• WHAT TO DO: In this exercise, write out the data word for word and leave every image out.

* * * * * * *

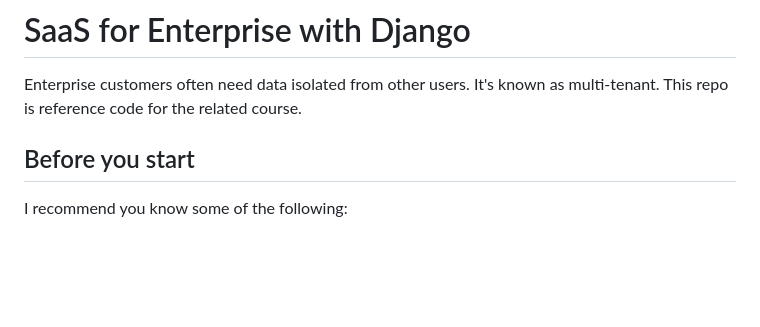
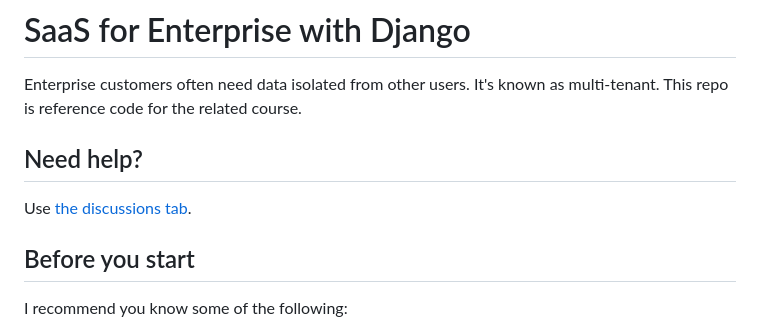
Before and after one commit to codingforentrepreneurs/SaaS-for-Enterprise-with-Django, a Markdown page: README.md, the part around the change. Rendered like a GitHub page; blank space fills up the shorter version.

```diff
--- a/README.md
+++ b/README.md
@@ -1,5 +1,8 @@
 # SaaS for Enterprise with Django
 Enterprise customers often need data isolated from other users. It's known as multi-tenant. This repo is reference code for the related course.
+
+## Need help?
+Use [the discussions tab](https://github.com/codingforentrepreneurs/SaaS-for-Enterprise-with-Django/discussions).
 
 ## Before you start
 
```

* * * * * * *

• EXERCISE OUTPUT:
Before and after one commit to codingforentrepreneurs/SaaS-for-Enterprise-with-Django, a Markdown page: README.md, the part around the change. Rendered like a GitHub page; blank space fills up the shorter version.

```diff
--- a/README.md
+++ b/README.md
@@ -1,5 +1,8 @@
 # SaaS for Enterprise with Django
 Enterprise customers often need data isolated from other users. It's known as multi-tenant. This repo is reference code for the related course.
+
+## Need help?
+Use [the discussions tab](https://github.com/codingforentrepreneurs/SaaS-for-Enterprise-with-Django/discussions).
 
 ## Before you start
 
```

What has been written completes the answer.